Daniel Massa: the alternative motherland lies in the sea
Daniel Massa’s alternative motherland lies in the sea, with its deep roots in the human psyche and its affinity with “the vastness of the unknown – perhaps the unknowable – the untamed, the formless, and the unpredictable;” as Patricia Ann Carlson points out in her forward to the book Literature and Lore of the Sea (1986), the sea is associated with a wealth of archetypes: the initiation; the voyage; the ship as microcosm; the phenomenal beast; a cosmology of constant flux; the uneasy division between order and chaos; the temptress; the eternal mother; the conflict between human and nonhuman. Massa’s choice to position his ideal motherland in the deep sea has the advantage of bringing to the nation this wealth of mental associations and experiences, the common Mediterranean heritage, and therefore it allows the poet to reinvent the nation, a mimetic but also a political feat in its own right. This conceptual metaphor is connected to the figure of Malta-as-mother, because the sea is experienced as a womb, a place where a truly independent Malta can take root far from the oppressive memory of the colonial past; from the new, post-Independence “colonizers;” from the quiescence and fatalism, the sense of inferiority and dependence arising out of the country’s paternal tradition.
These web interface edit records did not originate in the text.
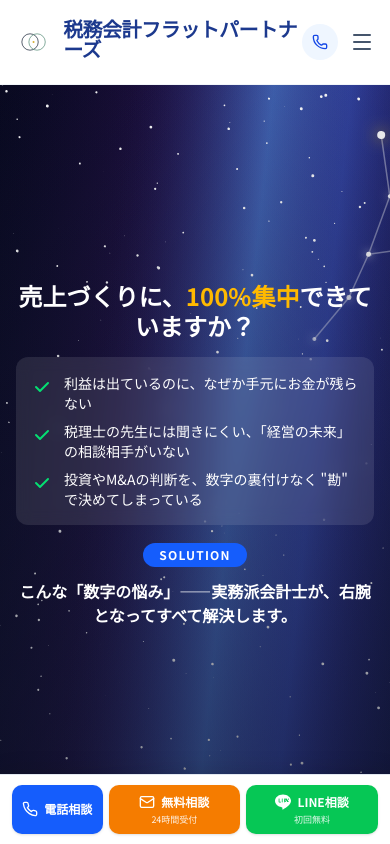
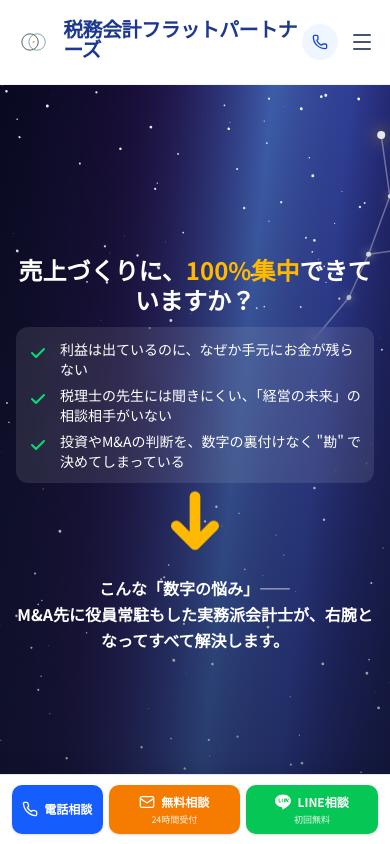
Before and after one commit to Watanabe0618-flat/flatpartners-site, a React (Vite) app: page / in a window 390 px wide. Shown: the top 844 px of the page. Built offline with nearby package versions, Linux system fonts and the light colour scheme.

Commit message:
Add files via upload

```diff
--- a/src/components/Contact.tsx
+++ b/src/components/Contact.tsx
@@ -65,7 +65,7 @@ export default function Contact() {
         </div>
 
         <div className="grid grid-cols-1 lg:grid-cols-2 gap-8">
-          <div className="flex flex-col gap-8">
+          <div className="flex flex-col gap-8 order-2 lg:order-1">
             <div className="bg-blue-900 text-white p-8 lg:p-10 rounded-3xl shadow-xl relative overflow-hidden h-full">
               <div className="absolute top-0 right-0 w-64 h-64 bg-blue-800 rounded-full blur-3xl -mr-20 -mt-20 opacity-50"></div>
               <div className="absolute bottom-0 left-0 w-64 h-64 bg-blue-700 rounded-full blur-3xl -ml-20 -mb-20 opacity-50"></div>
@@ -121,7 +121,7 @@ export default function Contact() {
             </div>
           </div>
 
-          <div className="bg-white rounded-3xl shadow-xl p-8 lg:p-10 border border-slate-100 relative overflow-hidden">
+          <div className="bg-white rounded-3xl shadow-xl p-8 lg:p-10 border border-slate-100 relative overflow-hidden order-1 lg:order-2">
             <AnimatePresence mode="wait">
               {status === 'success' ? (
                 <motion.div
--- a/src/components/FloatingCTA.tsx
+++ b/src/components/FloatingCTA.tsx
@@ -39,10 +39,8 @@ export default function FloatingCTA() {
         </motion.button>
 
         {/* Right Button (LINE) */}
-        <motion.a
-          href="https://lin.ee/xxxxx"
-          target="_blank"
-          rel="noopener noreferrer"
+        <motion.button
+          onClick={scrollToContact}
           whileTap={{ scale: 0.96 }}
           className="flex-[1.5] bg-[#06C755] text-white rounded-[10px] flex flex-col items-center justify-center py-2 px-1 shadow-sm"
         >
@@ -53,7 +51,7 @@ export default function FloatingCTA() {
             <span className="font-bold text-[12px] sm:text-[13px]">LINE相談</span>
           </div>
           <span className="text-[9px] opacity-90">初回無料</span>
-        </motion.a>
+        </motion.button>
       </div>
     </div>
   );
--- a/src/components/Hero.tsx
+++ b/src/components/Hero.tsx
@@ -3,21 +3,21 @@ import StarryBackground from './StarryBackground';
 
 export default function Hero() {
   return (
-    <section className="relative min-h-screen flex items-center justify-center bg-slate-950 overflow-hidden">
+    <section className="relative min-h-[100dvh] md:min-h-screen flex items-center justify-center bg-slate-950 overflow-hidden">
       <StarryBackground />
       <div className="absolute inset-0 bg-gradient-to-b from-transparent to-slate-950/50 pointer-events-none" />
 
-      <div className="relative z-10 text-center max-w-3xl mx-auto px-4 pt-20 md:pt-0">
+      <div className="relative z-10 text-center max-w-3xl mx-auto px-4 pt-16 md:pt-0">
         {/* h1: モバイルはtext-2xlに縮小、余白も詰める */}
-        <h1 className="text-2xl md:text-5xl font-bold text-white leading-tight mb-4 md:mb-8">
+        <h1 className="text-2xl md:text-5xl font-bold text-white leading-tight mb-3 md:mb-8">
           売上づくりに、
           <span className="text-amber-400">100%集中</span>
           できていますか？
         </h1>
 
         {/* ペインポイント: モバイルはパディングと行間を圧縮 */}
-        <div className="bg-white/10 backdrop-blur-sm rounded-xl p-4 md:p-8 mb-4 md:mb-8 max-w-2xl mx-auto">
-          <div className="space-y-2 md:space-y-4 text-left">
+        <div className="bg-white/10 backdrop-blur-sm rounded-xl p-3 md:p-8 mb-3 md:mb-8 max-w-2xl mx-auto">
+          <div className="space-y-1.5 md:space-y-4 text-left">
             <PainPoint text="利益は出ているのに、なぜか手元にお金が残らない" />
             <PainPoint text="税理士の先生には聞きにくい、「経営の未来」の相談相手がいない" />
             <PainPoint text='投資やM&Aの判断を、数字の裏付けなく "勘" で決めてしまっている' />
@@ -25,26 +25,32 @@ export default function Hero() {
         </div>
 
         {/* SOLUTION */}
-        <div className="mb-4 md:mb-8">
-          <span className="inline-block bg-blue-600 text-white text-xs font-bold tracking-widest px-4 py-1 rounded-full mb-3 md:mb-4">
-            SOLUTION
-          </span>
-          <p className="text-base md:text-xl text-white font-bold mb-2">
-            こんな「数字の悩み」——実務派会計士が、右腕となってすべて解決します。
+        <div className="mb-0 md:mb-8 flex flex-col items-center">
+          <div className="flex justify-center my-2 md:my-12">
+            <svg
+              className="w-16 h-16 md:w-20 md:h-20 text-amber-400 animate-bounce"
+              fill="none"
+              stroke="currentColor"
+              viewBox="0 0 24 24"
+              strokeWidth="4"
+            >
+              <path strokeLinecap="round" strokeLinejoin="round" d="M19 14l-7 7m0 0l-7-7m7 7V3" />
+            </svg>
+          </div>
+          <p className="text-base md:text-xl text-white font-bold mb-0 md:mb-2 leading-relaxed">
+            こんな「数字の悩み」——<br className="md:hidden" />M&A先に役員常駐もした実務派会計士が、右腕となってすべて解決します。
           </p>
           {/* 権威テキスト: PCのみ表示（モバイルでは縦幅節約のため非表示） */}
           <div className="hidden md:block bg-slate-800/80 rounded-lg p-4 mt-4 max-w-2xl mx-auto mb-8">
             <p className="text-amber-400 font-bold text-sm md:text-base">
-              投資・資金調達・M&Aの現場を走り続けてきた会計士が、あなたの隣で並走します。
+              経営者の隣で「一緒に考え、一緒に動く」。それがフラットパートナーズのスタンスです。
             </p>
           </div>
 
           {/* ヒーローCTA: PCのみ表示（モバイルは画面下部の固定フッターバーがCTA機能を担う） */}
           <div className="hidden md:flex justify-center gap-4 mt-8">
             <a
-              href="https://lin.ee/xxxxx" /* TODO: 実際のLINE友だち追加URLに差し替え */
-              target="_blank"
-              rel="noopener noreferrer"
+              href="#contact"
               className="bg-[#06C755] hover:bg-[#05b34c] text-white font-bold py-3 px-8 rounded-full transition-colors flex items-center justify-center gap-2 min-h-[48px]"
             >
               LINE で気軽に相談する
--- a/src/components/Knowledge.tsx
+++ b/src/components/Knowledge.tsx
@@ -12,7 +12,7 @@ const STEPS = [
           '資金ショートの危機を「たまたま」乗り切ることを繰り返していませんか？直感への依存を捨て、データに基づく意思決定の基盤を作るための最初の一歩です。',
         image: 'https://images.unsplash.com/photo-1460925895917-afdab827c52f?auto=format&fit=crop&w=800&q=80',
         links: [
-          { label: '脱・勘ピュータ経営 を読む', url: '/pdfs/kanputer.pdf' },
+          { label: '脱・勘ピュータ経営 を読む', url: 'https://1drv.ms/b/c/48fc6611d8ccd3cf/IQBdV315CiNWS5ULp_2NpLOyAX5EjbXgmA88pRJtS9XK6Gw?e=fJaCs5' },
         ],
       },
     ],
@@ -28,7 +28,7 @@ const STEPS = [
           'P（単価）× Q（数量）− V（変動費）− F（固定費）＝ G（利益）。たった5つの記号で、利益創出の仕組みを読み解きます。',
         image: 'https://images.unsplash.com/photo-1554224155-6726b3ff858f?auto=format&fit=crop&w=800&q=80',
         links: [
-          { label: '変動損益計算の実例 を読む', url: '/pdfs/hendosoneki.pdf' },
+          { label: '変動損益計算の実例 を読む', url: 'https://1drv.ms/b/c/48fc6611d8ccd3cf/IQAVjeCwphKXSJr8s29gKckCAUHfxwrMk3eRQQJrkIS_rNA?e=Uia45Y' },
         ],
       },
     ],
@@ -44,7 +44,7 @@ const STEPS = [
           '「夢」を語る前に、「返済の確実性」を数字で証明する。資金調達を成功させるキャッシュフロー予測のポイントを解説します。',
         image: 'https://images.unsplash.com/photo-1554224155-6726b3ff858f?auto=format&fit=crop&w=800&q=80',
         links: [
-          { label: '銀行対策マニュアル を読む', url: '/pdfs/ginko.pdf' },
+          { label: '銀行対策マニュアル を読む', url: 'https://1drv.ms/b/c/48fc6611d8ccd3cf/IQBZMp2yXo8IT4290PYGgCcGASs97xxJSfIpDTQx_mHu85U?e=74i3xj' },
         ],
       },
       {
@@ -53,7 +53,7 @@ const STEPS = [
           'なんとなくの直感ではなく、回収期間・NPV・IRRなどのデータを用いて、投資回収のタイムラインを可視化するアプローチです。',
         image: 'https://images.unsplash.com/photo-1507679799987-c73779587ccf?auto=format&fit=crop&w=800&q=80',
         links: [
-          { label: '設備投資の意思決定 を読む', url: '/pdfs/setsubi.pdf' },
+          { label: '設備投資の意思決定 を読む', url: 'https://1drv.ms/b/c/48fc6611d8ccd3cf/IQCQ6643rHSzQ5f8vXTWzHOYAaPC3mBcmOPzs2f2N7ZGSPM?e=Yf1yYG' },
         ],
       },
     ],
@@ -69,7 +69,7 @@ const STEPS = [
           '売上づくりに集中したいのに、お金の仕事に時間を取られていませんか？成長する中堅・中小企業の賢い選択肢です。',
         image: 'https://images.unsplash.com/photo-1552664730-d307ca884978?auto=format&fit=crop&w=800&q=80',
         links: [
-          { label: '社外CFOの活用法 を読む', url: '/pdfs/cfo_reason.pdf' },
+          { label: '社外CFOの活用法 を読む', url: 'https://1drv.ms/b/c/48fc6611d8ccd3cf/IQAnRefWZIh4S7yywFsZm8f3Aa40HLMGMTnWYJ-0FlDmQP8?e=D4WAuY' },
         ],
       },
       {
@@ -78,7 +78,7 @@ const STEPS = [
           '既存の先生との関係性はそのままに、「守り」と「攻め」の両輪で強力な経営チームを構築します。',
         image: 'https://images.unsplash.com/photo-1600880292203-757bb62b4baf?auto=format&fit=crop&w=800&q=80',
         links: [
-          { label: '役割分担マップ を読む', url: '/pdfs/cfo_role.pdf' },
+          { label: '役割分担マップ を読む', url: 'https://1drv.ms/b/c/48fc6611d8ccd3cf/IQDoB12m2r7XSK4z-CBNyl1_Aa7Ej-MPRjCTSSvpScyGCtw?e=horIrJ' },
         ],
       },
     ],
@@ -94,8 +94,8 @@ const STEPS = [
           'M&Aの現場でプロが使う「価値を測る3つのレンズ」と、見えない価値（のれん）の正体を解説します。',
         image: 'https://images.unsplash.com/photo-1450101499163-c8848c66ca85?auto=format&fit=crop&w=800&q=80',
         links: [
-          { label: '株価算定ロジック（簡易版）を読む', url: '/pdfs/kabuka_simple.pdf' },
-          { label: '株価算定ロジック（標準版）を読む', url: '/pdfs/kabuka_standard.pdf' },
+          { label: '株価算定ロジック（簡易版）を読む', url: 'https://1drv.ms/b/c/48fc6611d8ccd3cf/IQCHxdUsE-oBTLLMyj5JNnhsAbdZEb38NFcvDTYP9tYdhy4?e=OHbqza' },
+          { label: '株価算定ロジック（標準版）を読む', url: 'https://1drv.ms/b/c/48fc6611d8ccd3cf/IQCz7pSEQxAJRYRfyBRqYwjhAX9MiC9IfK16vvvo_wCW9mw?e=dH2s9g' },
         ],
       },
     ],
@@ -169,7 +169,6 @@ function KnowledgeCard({
               href={link.url}
               target="_blank"
               rel="noopener noreferrer"
-              download
               className="group flex items-center justify-between w-full bg-slate-50 hover:bg-blue-50 border border-slate-200 hover:border-blue-300 text-slate-700 hover:text-blue-700 px-4 py-3 rounded-lg text-sm font-semibold transition-all min-h-[44px]"
             >
               <span className="flex items-center gap-2">
@@ -280,9 +279,7 @@ export default function Knowledge() {
           </p>
           <div className="flex flex-col sm:flex-row justify-center gap-4">
             <a
-              href="https://lin.ee/xxxxx" /* TODO: 実際のLINE友だち追加URLに差し替え */
-              target="_blank"
-              rel="noopener noreferrer"
+              href="#contact"
               className="bg-[#06C755] hover:bg-[#05b34c] text-white font-bold py-4 px-8 rounded-full transition-colors flex items-center justify-center gap-2 min-h-[48px]"
             >
               LINE で気軽に相談する
--- a/src/components/LineFloatingButton.tsx
+++ b/src/components/LineFloatingButton.tsx
@@ -2,11 +2,16 @@ import React from 'react';
 import { motion } from 'motion/react';
 
 export default function LineFloatingButton() {
+  const scrollToContact = () => {
+    const contactSection = document.getElementById('contact');
+    if (contactSection) {
+      contactSection.scrollIntoView({ behavior: 'smooth' });
+    }
+  };
+
   return (
-    <motion.a
-      href="https://lin.ee/xxxxx"
-      target="_blank"
-      rel="noopener noreferrer"
+    <motion.button
+      onClick={scrollToContact}
       initial={{ opacity: 0, y: 20 }}
       animate={{ opacity: 1, y: 0 }}
       whileHover={{
@@ -24,6 +29,6 @@ export default function LineFloatingButton() {
         <path d="M24 10.304c0-5.369-5.383-9.738-12-9.738-6.616 0-12 4.369-12 9.738 0 4.814 4.269 8.846 10.036 9.608.391.084.922.258 1.057.592.122.303.079.778.039 1.085l-.171 1.027c-.053.303-.242 1.186 1.039.647 1.281-.54 6.911-4.069 9.428-6.967 1.739-1.907 2.572-3.843 2.572-5.992zM8.58 12.76H6.103c-.342 0-.622-.279-.622-.622V7.485c0-.342.279-.622.622-.622s.622.279.622.622v4.031h1.855c.342 0 .622.279.622.622s-.279.623-.622.623zm3.507 0h-1.244c-.342 0-.622-.279-.622-.622V7.485c0-.342.279-.622.622-.622s.622.279.622.622v4.653c0 .343-.279.622-.622.622zm4.496-3.111c0 .342-.279.622-.622.622h-1.244v1.867c0 .342-.279.622-.622.622s-.622-.279-.622-.622V7.485c0-.342.279-.622.622-.622s.622.279.622.622v1.867h1.244c.342 0 .622.279.622.622zm4.496-1.542c0 .342-.279.622-.622.622h-1.867l1.867 2.489c.124.166.166.373.104.56-.062.187-.228.332-.415.332h-1.244c-.207 0-.394-.104-.518-.269l-1.867-2.489v2.136c0 .342-.279.622-.622.622s-.622-.279-.622-.622V7.485c0-.342.279-.622.622-.622h1.244c.207 0 .394.104.518.269l1.867 2.489V7.485c0-.342.279-.622.622-.622s.622.279.622.622v2.489z"/>
       </svg>
       <span className="font-bold text-sm md:text-base tracking-wide">LINEで無料相談</span>
-    </motion.a>
+    </motion.button>
   );
 }
```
The poet’s main weapon is language and its remarkable ability to “redescribe” reality through metaphor, to appropriate the nation. Despite his doubts about his own guilt and the strength of his word, he knows that his decision to use language, and especially fresh metaphor with its potential for indeterminacy, for depth, for cultivating intimacy, is an act of defiance in itself, a declaration of faith in the freedom of the individual person and nation.
Novel conceptual metaphor gives the writer the possibility to create the Maltese nation and at the same time to go astray, to get out of the concentric circles that hem that nation-narration in; it has the ability to create and recreate the imaginary at the same time; and the Malta that it forges is also, inevitably, a forgery. Adrian Grima